Some area responders are staged near Rockport, the Aransas County seat, with a population of just over 10,000, one of the cities hardest hit by the storm’s arrival.
Responders may have to wait until Sunday to get into the areas that have seen the most damage, because of continued rain and torrential flooding. Several first responders from North Texas are among groups culled from organizations the state are engaging in relief efforts already. Others will move into place as the situation becomes safer for first responders.
Texas Task Force 1
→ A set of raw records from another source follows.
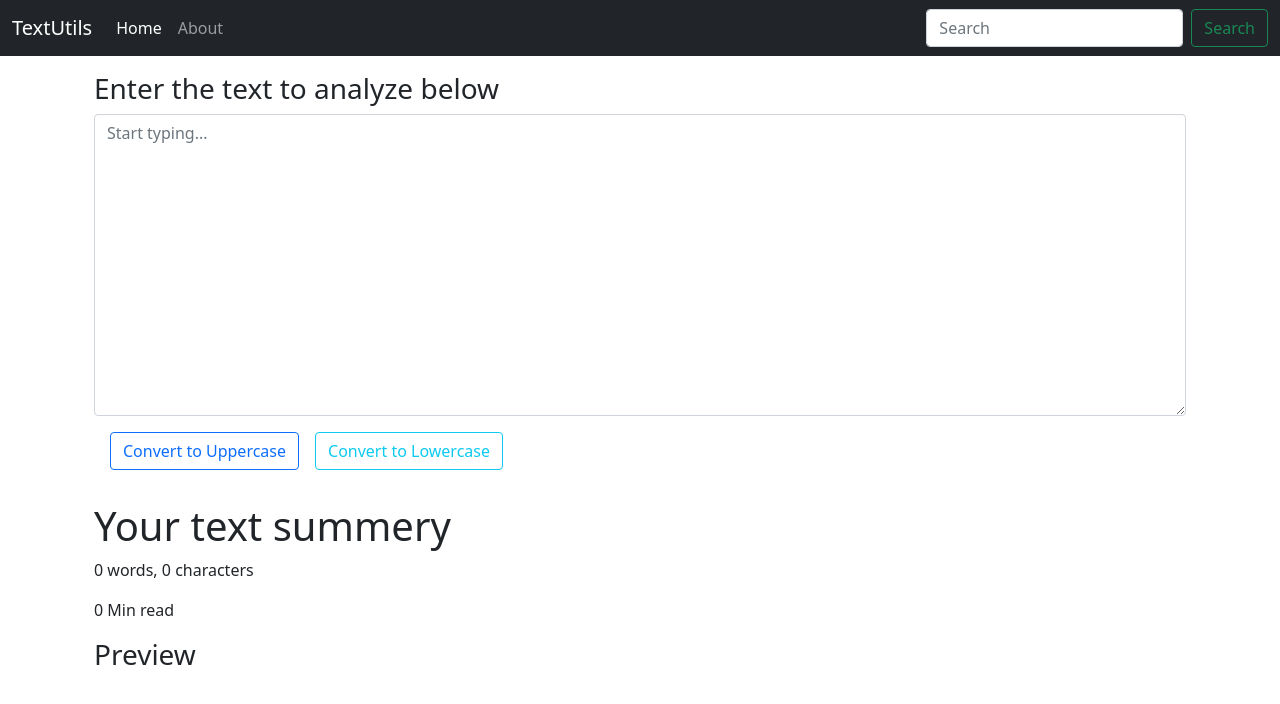
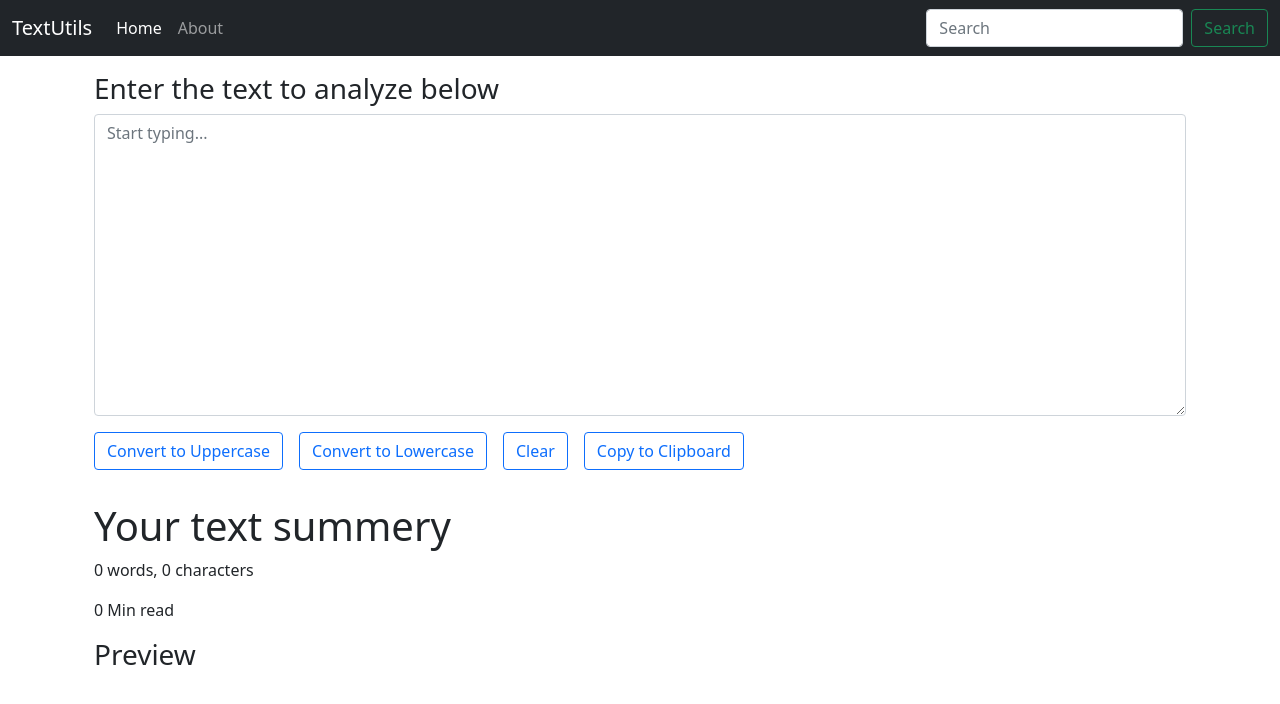
Before and after one commit to sailendrachettri/text-helper, a React (Create React App) app: page / in a window 1280 px wide. Shown: the top 704 px of the page. Built offline with nearby package versions, Linux system fonts and the light colour scheme.

Commit message:
two btn added one is for clear textarea and another for copy text to clipboaed

```diff
--- a/src/components/TextForm.js
+++ b/src/components/TextForm.js
@@ -11,6 +11,15 @@ export default function TextForm(props) {
         let newText = text.toLowerCase();
         setText(newText);
     }
+    const handleClearClick = () => {
+        let newText = '';
+        setText(newText);
+    }
+    const handleCopyToClipboardClick = () => {
+        navigator.clipboard.writeText(text);
+        let newText = 'copied to clipboard.';
+        setText(newText);
+    }
 
     const handleOnChange = (e) => {
         setText(e.target.value)
@@ -22,8 +31,10 @@ export default function TextForm(props) {
                 <h3>{props.heading}</h3>
                 <div className="mb-3">
                     <textarea className="form-control" id="mybox" rows="12" value={text} onChange={handleOnChange} placeholder="Start typing..."></textarea>
-                    <button className="btn btn-outline-primary my-3 mx-3" onClick={handleUpClick}>Convert to Uppercase</button>
-                    <button className="btn btn-outline-info my-3" onClick={handleLowClick}>Convert to Lowercase</button>
+                    <button className="btn btn-outline-primary my-3" onClick={handleUpClick}>Convert to Uppercase</button>
+                    <button className="btn btn-outline-primary my-3 mx-3" onClick={handleLowClick}>Convert to Lowercase</button>
+                    <button className="btn btn-outline-primary my-3" onClick={handleClearClick}>Clear</button>
+                    <button className="btn btn-outline-primary my-3 mx-3" onClick={handleCopyToClipboardClick}>Copy to Clipboard</button>
                 </div>
             </div>
 
```
Also changed, not shown: 1 other file (tests, documents, lock files or other folders).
A total of 17 Fort Worth Fire Department personnel are part of Texas Task Force 1, an urban search-and-rescue outfit in the Rockport/Port Aransas area. Some are from the department’s dive teams.
Two Fort Worth fire vehicles and two rescue boats were staged with the team in Corpus Christi until just after 8:30 a.m., according to tweets from the department.
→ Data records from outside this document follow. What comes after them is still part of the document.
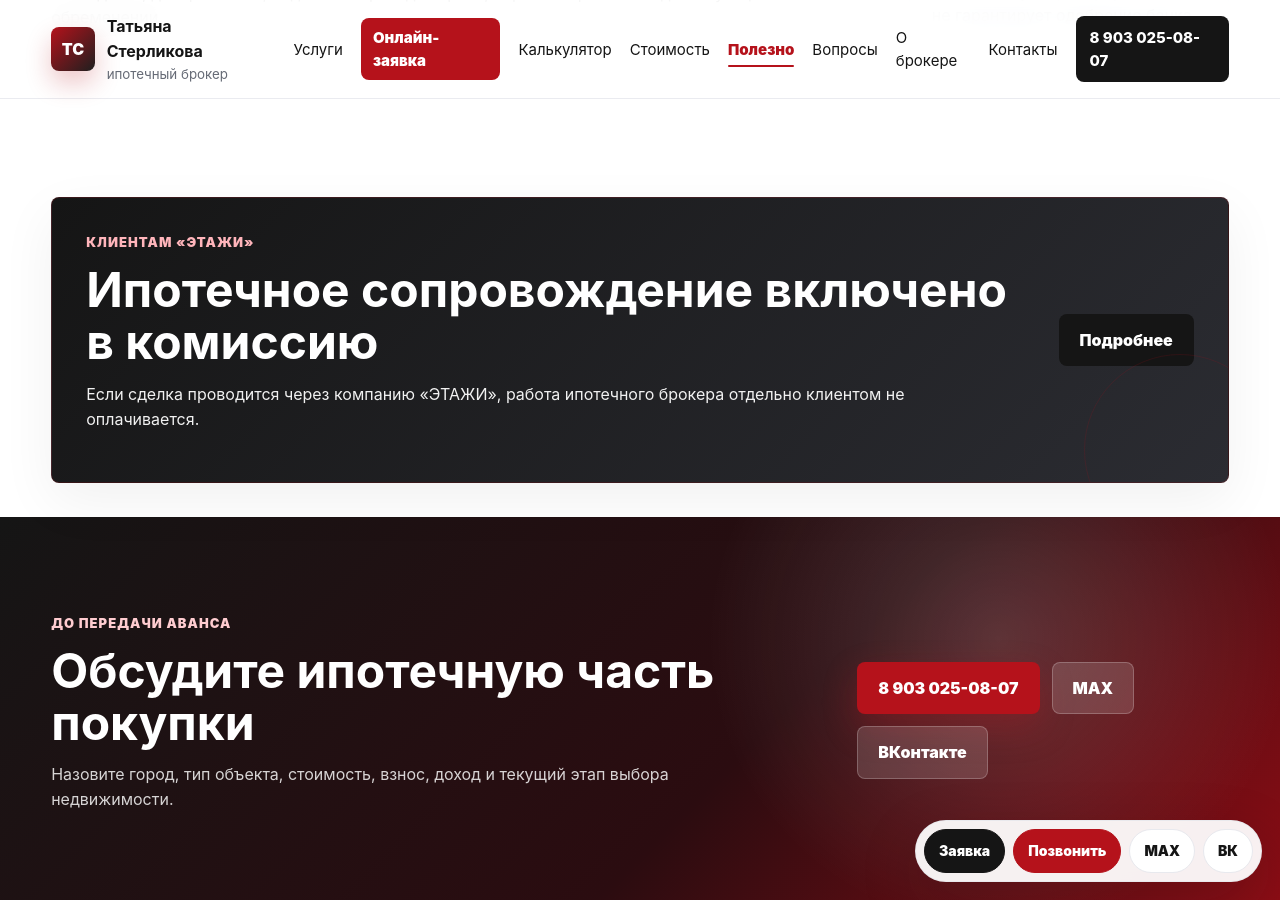
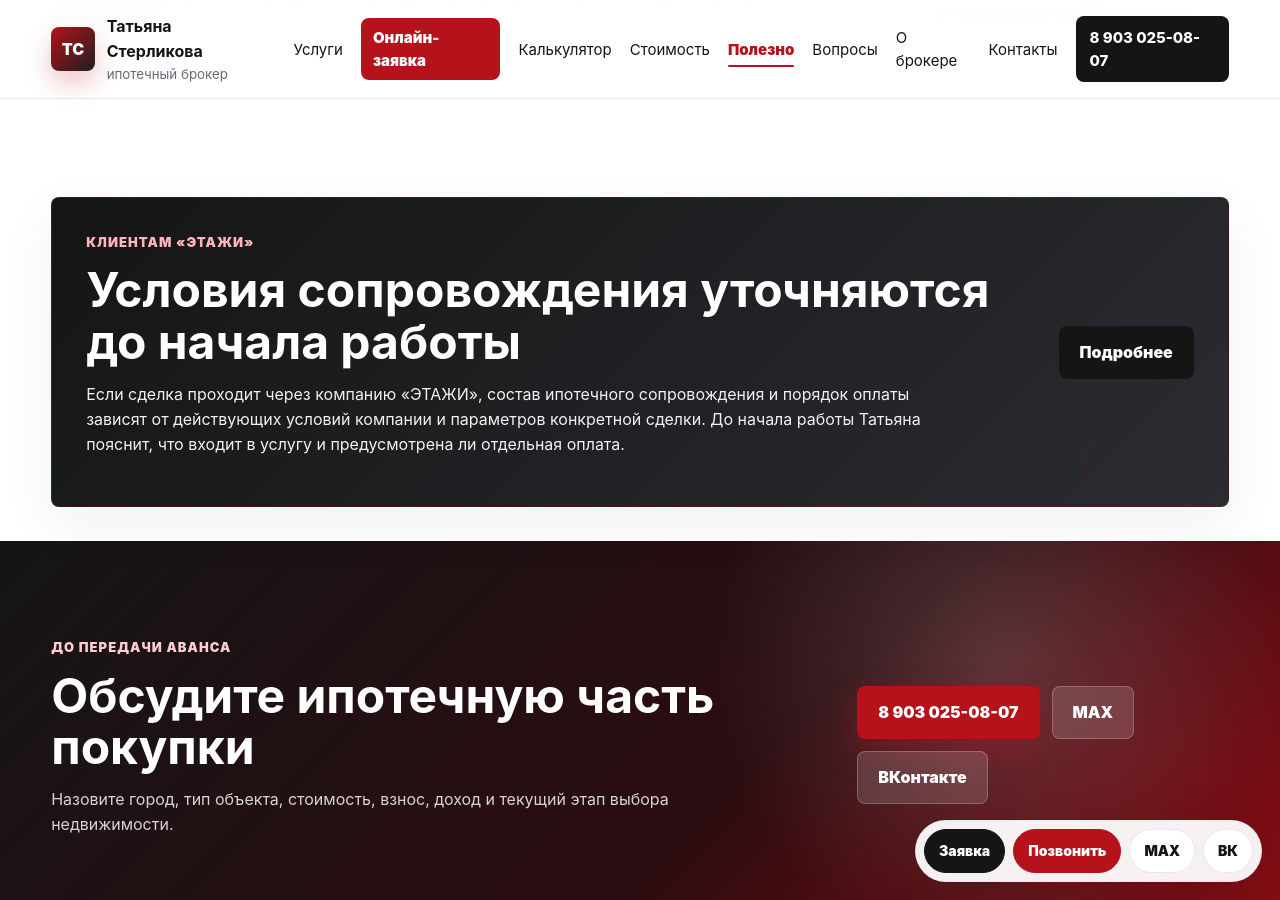
Before and after one commit to deputat36/broker, a Jekyll site: the page built from polezno/chto-proverit-pered-pokupkoy-vtorichnogo-zhilya.md, in a window 1280 px wide and 900 px high, scrolled down 3379 px. Built offline with Jekyll 4.4.1, drawn with Linux system fonts in a browser that asks for light colours; our own code applies the rules of GitHub Pages for plain Markdown files.

Commit message:
Уточнить условия ЭТАЖИ в проверке вторичного жилья

```diff
--- a/polezno/chto-proverit-pered-pokupkoy-vtorichnogo-zhilya.md
+++ b/polezno/chto-proverit-pered-pokupkoy-vtorichnogo-zhilya.md
@@ -61,6 +61,6 @@
   </aside>
 </section>
 
-<section class="section compact-section"><div class="notice"><div><p class="eyebrow">Клиентам «ЭТАЖИ»</p><h2>Ипотечное сопровождение включено в комиссию</h2><p>Если сделка проводится через компанию «ЭТАЖИ», работа ипотечного брокера отдельно клиентом не оплачивается.</p></div><a class="btn btn-dark" href="{{ '/etagi/' | relative_url }}">Подробнее</a></div></section>
+<section class="section compact-section"><div class="notice"><div><p class="eyebrow">Клиентам «ЭТАЖИ»</p><h2>Условия сопровождения уточняются до начала работы</h2><p>Если сделка проходит через компанию «ЭТАЖИ», состав ипотечного сопровождения и порядок оплаты зависят от действующих условий компании и параметров конкретной сделки. До начала работы Татьяна пояснит, что входит в услугу и предусмотрена ли отдельная оплата.</p></div><a class="btn btn-dark" href="{{ '/etagi/' | relative_url }}">Подробнее</a></div></section>
 
 <section class="section cta-section"><div><p class="eyebrow">До передачи аванса</p><h2>Обсудите ипотечную часть покупки</h2><p>Назовите город, тип объекта, стоимость, взнос, доход и текущий этап выбора недвижимости.</p></div><div class="cta-actions"><a class="btn btn-primary" href="tel:+79030250807">8 903 025-08-07</a><button class="btn btn-secondary" type="button" data-copy-phone>MAX</button><a class="btn btn-secondary" href="https://vk.com/tatyanasterlikova" rel="noopener">ВКонтакте</a></div></section>
```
The Grapevine Fire Department sent four to the disaster area: two as part of an ambulance strike team in Corpus Christi, one with Task Force 1 and another with Task Force 2.
Task Force 1 pulls its members from 60 agencies and companies throughout Texas and is organized through the Texas A&M Engineering Extension Service.
Seven MedStar personnel were still staged in the San Antonio area as of 10:45 a.m. Saturday, waiting to be deployed into areas surrounding Victoria, Rockport and Corpus Christi.
With winds still gusting to 75 mph in the coastal region, MedStar spokesman Matt Zavadsky said it still had not been deemed safe enough to send them in. The National Weather Service is still calling the level of flooding “catastrophic” and “life-threatening” in coastal areas. Some areas are expected to get up to 40 inches of rain.
When those medics are called in, they will be working hand-in-hand with Task Force 1 on search-and rescue operations.
“Some will go door-to-door, others will go anywhere else their incident commander says help is needed,” Zavadsky said.
MedStar brought an AMBUS mobile hospital unit as well as a special operations unit pickup truck down for the effort.
Denton County Game Warden
Denton County Game Warden Josh Bulger was one of two from his office on the way to Tilden, a small town between San Antonio and Corpus Christi, Saturday morning. He said he expected to arrive at his staging area just after noon.
He said game wardens from all over Texas were bringing rescue boats, though he said he didn’t know if those operations would begin Saturday or Sunday.
“We’re going to be trying to rescue people who stayed and got flooded out,” Bulger said. “We’ll have a team of about a dozen guys working in that area, with other partners spread out toward the Houston area.”
In an address Saturday, Texas Gov. Greg Abbott said that about 1,000 total personnel were involved in search-and-rescue efforts.
Cook Children’s Medical Center
In Fort Worth, the final pair of babies transferred from Driscoll Children’s Hopsital in Corpus Christi to the Cook Children’s neonatal ICU unit in Fort Worth arrived at 6:30 a.m. Friday, according to Cook spokeswoman Kim Brown. Their parents were all expected to arrive Saturday or Sunday.
“The babies are being cared for. Their parents had to find their own transportation to get here,” Brown said. “[The babies] did well getting here. They handled the trip pretty well. They’re all settled in and getting the care they need.”
Four planes, one owned by Cook, one owned by Driscoll and two from Children’s hospital in Dallas, shuttled one baby at a time from Corpus to Fort Worth’s Meachem Field, starting on Thursday.
DFW Red Cross
Two Red Cross shelters have been opened in Dallas for evacuees from the affected areas.
DFW Red Cross spokesman Dan Halyburton said 286 evacuees were sheltered at the Walnut Hill Recreation Center on Friday night. A second shelter was opened late Friday night at the Tommie Allen Recreation Center in Dallas, at 7071 Bonnie View Rd.
“The majority of the people I’ve run across who have come to the Dallas shelters have been from Houston,” Halyburton said. “If the need arises, we’ve got pre-positioned supplies at a number of shelter locations, so these things can go up pretty fast as needed.”
For now, all those pre-positioned shelter locations will be in Dallas. State officials will reimburse the city for its costs.